= Beginning of Section =

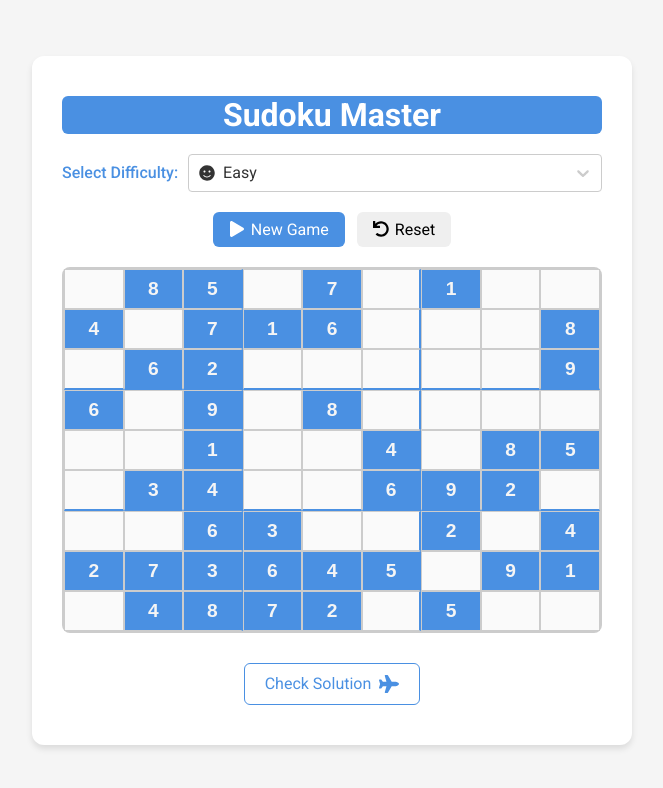
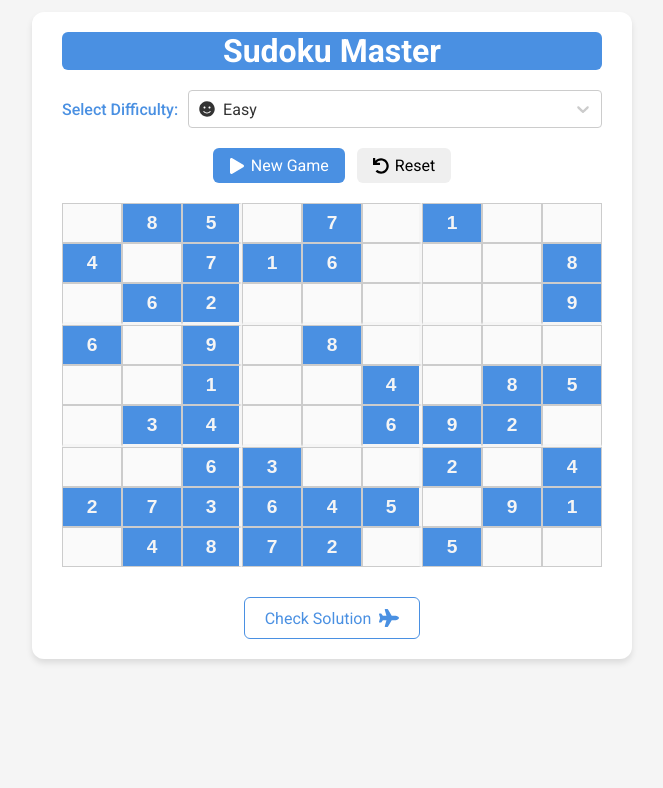
Before and after one commit to sammyl720/soduku-app, a React (Vite) app: page / in a window 1280 px wide. Shown: the top 788 px of the page, without its empty margins (308-971 px from the left). Built offline with nearby package versions, Linux system fonts and the light colour scheme.

Commit message:
style improvements

```diff
--- a/src/App.module.css
+++ b/src/App.module.css
@@ -1,6 +1,6 @@
 .appContainer {
   background-color: var(--color-sudoku-background);
-  padding: 40px 30px;
+  padding: 20px 30px;
   border-radius: 12px;
   box-shadow: 0 4px 6px rgba(0, 0, 0, 0.1);
   width: clamp(375px, 90vw, 600px);
--- a/src/components/difficulty-selector/difficulty-selector.module.css
+++ b/src/components/difficulty-selector/difficulty-selector.module.css
@@ -14,6 +14,7 @@
 
 .selector {
   flex: 1;
+  color: var(--color-primary);
 }
 
 .option {
--- a/src/components/soduku-grid/soduku-grid.module.css
+++ b/src/components/soduku-grid/soduku-grid.module.css
@@ -3,8 +3,7 @@
   grid-template-columns: repeat(9, 1fr);
   gap: 0;
   background-color: var(--color-border);
-  padding: 2px;
-  border-radius: 8px;
+  border-radius: 2px;
 }
 
 .sudokuCell {
@@ -43,16 +42,16 @@
 }
 
 .sudokuCell:focus:not(.initial) {
-  border-color: var(--color-primary);
+  /* border-color: var(--color-primary); */
   background-color: #f0f8ff;
 }
 
 .borderRight {
-  border-right: 2px solid var(--color-primary);
+  border-right: 3px solid var(--color-background);
 }
 
 .borderBottom {
-  border-bottom: 2px solid var(--color-primary);
+  border-bottom: 3px solid var(--color-background);
 }
 
 /* Responsive Cell Sizing */
--- a/src/index.css
+++ b/src/index.css
@@ -26,7 +26,7 @@ body {
   min-height: 100vh;
   display: flex;
   justify-content: center;
-  align-items: center;
+  margin-block: 12px;
 }
 
 button {
@@ -37,3 +37,9 @@ button {
 select {
   font-family: var(--font-family);
 }
+
+@media screen and (max-width: 600px) {
+  body {
+    margin-top: calc(10vh + 0.25rem);
+  }
+}
```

= End of Section =

■ Task item:
Within the records above, find every line holding the word "module" and give the total as a bare number.

■ Answer space:
6